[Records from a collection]
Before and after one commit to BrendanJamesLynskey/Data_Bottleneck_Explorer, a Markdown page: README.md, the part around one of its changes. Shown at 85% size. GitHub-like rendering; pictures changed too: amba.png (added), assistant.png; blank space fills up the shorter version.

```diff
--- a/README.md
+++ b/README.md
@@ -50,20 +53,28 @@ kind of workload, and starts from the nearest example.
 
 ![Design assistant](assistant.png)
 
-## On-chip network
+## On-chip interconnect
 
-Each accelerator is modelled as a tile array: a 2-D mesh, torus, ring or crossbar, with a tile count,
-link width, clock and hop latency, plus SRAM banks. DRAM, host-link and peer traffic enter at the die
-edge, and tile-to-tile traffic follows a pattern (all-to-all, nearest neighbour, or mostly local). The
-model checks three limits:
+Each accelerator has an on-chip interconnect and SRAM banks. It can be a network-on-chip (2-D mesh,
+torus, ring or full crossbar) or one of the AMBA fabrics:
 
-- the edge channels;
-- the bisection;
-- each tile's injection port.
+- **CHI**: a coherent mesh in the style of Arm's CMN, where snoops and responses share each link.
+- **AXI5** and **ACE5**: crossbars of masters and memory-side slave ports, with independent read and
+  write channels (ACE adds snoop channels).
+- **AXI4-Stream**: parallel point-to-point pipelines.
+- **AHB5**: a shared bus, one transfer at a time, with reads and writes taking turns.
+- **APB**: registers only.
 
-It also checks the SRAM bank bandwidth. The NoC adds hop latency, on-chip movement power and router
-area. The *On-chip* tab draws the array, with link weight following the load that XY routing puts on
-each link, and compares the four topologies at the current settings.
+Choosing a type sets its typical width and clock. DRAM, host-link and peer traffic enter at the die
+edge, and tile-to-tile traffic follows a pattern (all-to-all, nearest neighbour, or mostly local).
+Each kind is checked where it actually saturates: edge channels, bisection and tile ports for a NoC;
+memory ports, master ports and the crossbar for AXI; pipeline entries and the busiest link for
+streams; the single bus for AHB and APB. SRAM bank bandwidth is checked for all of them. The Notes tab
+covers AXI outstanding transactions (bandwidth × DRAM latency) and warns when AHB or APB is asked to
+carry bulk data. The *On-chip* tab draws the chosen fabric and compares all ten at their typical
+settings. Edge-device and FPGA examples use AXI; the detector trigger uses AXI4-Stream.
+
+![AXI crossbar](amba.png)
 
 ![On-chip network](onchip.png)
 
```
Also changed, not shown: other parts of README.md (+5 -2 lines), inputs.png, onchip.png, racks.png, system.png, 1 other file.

Exercise prompt:
Would you write the records out again, word for word?

Solution to this exercise:
Before and after one commit to BrendanJamesLynskey/Data_Bottleneck_Explorer, a Markdown page: README.md, the part around one of its changes. Shown at 85% size. GitHub-like rendering; pictures changed too: amba.png (added), assistant.png; blank space fills up the shorter version.

```diff
--- a/README.md
+++ b/README.md
@@ -50,20 +53,28 @@ kind of workload, and starts from the nearest example.
 
 ![Design assistant](assistant.png)
 
-## On-chip network
+## On-chip interconnect
 
-Each accelerator is modelled as a tile array: a 2-D mesh, torus, ring or crossbar, with a tile count,
-link width, clock and hop latency, plus SRAM banks. DRAM, host-link and peer traffic enter at the die
-edge, and tile-to-tile traffic follows a pattern (all-to-all, nearest neighbour, or mostly local). The
-model checks three limits:
+Each accelerator has an on-chip interconnect and SRAM banks. It can be a network-on-chip (2-D mesh,
+torus, ring or full crossbar) or one of the AMBA fabrics:
 
-- the edge channels;
-- the bisection;
-- each tile's injection port.
+- **CHI**: a coherent mesh in the style of Arm's CMN, where snoops and responses share each link.
+- **AXI5** and **ACE5**: crossbars of masters and memory-side slave ports, with independent read and
+  write channels (ACE adds snoop channels).
+- **AXI4-Stream**: parallel point-to-point pipelines.
+- **AHB5**: a shared bus, one transfer at a time, with reads and writes taking turns.
+- **APB**: registers only.
 
-It also checks the SRAM bank bandwidth. The NoC adds hop latency, on-chip movement power and router
-area. The *On-chip* tab draws the array, with link weight following the load that XY routing puts on
-each link, and compares the four topologies at the current settings.
+Choosing a type sets its typical width and clock. DRAM, host-link and peer traffic enter at the die
+edge, and tile-to-tile traffic follows a pattern (all-to-all, nearest neighbour, or mostly local).
+Each kind is checked where it actually saturates: edge channels, bisection and tile ports for a NoC;
+memory ports, master ports and the crossbar for AXI; pipeline entries and the busiest link for
+streams; the single bus for AHB and APB. SRAM bank bandwidth is checked for all of them. The Notes tab
+covers AXI outstanding transactions (bandwidth × DRAM latency) and warns when AHB or APB is asked to
+carry bulk data. The *On-chip* tab draws the chosen fabric and compares all ten at their typical
+settings. Edge-device and FPGA examples use AXI; the detector trigger uses AXI4-Stream.
+
+![AXI crossbar](amba.png)
 
 ![On-chip network](onchip.png)
 
```
Also changed, not shown: other parts of README.md (+5 -2 lines), inputs.png, onchip.png, racks.png, system.png, 1 other file.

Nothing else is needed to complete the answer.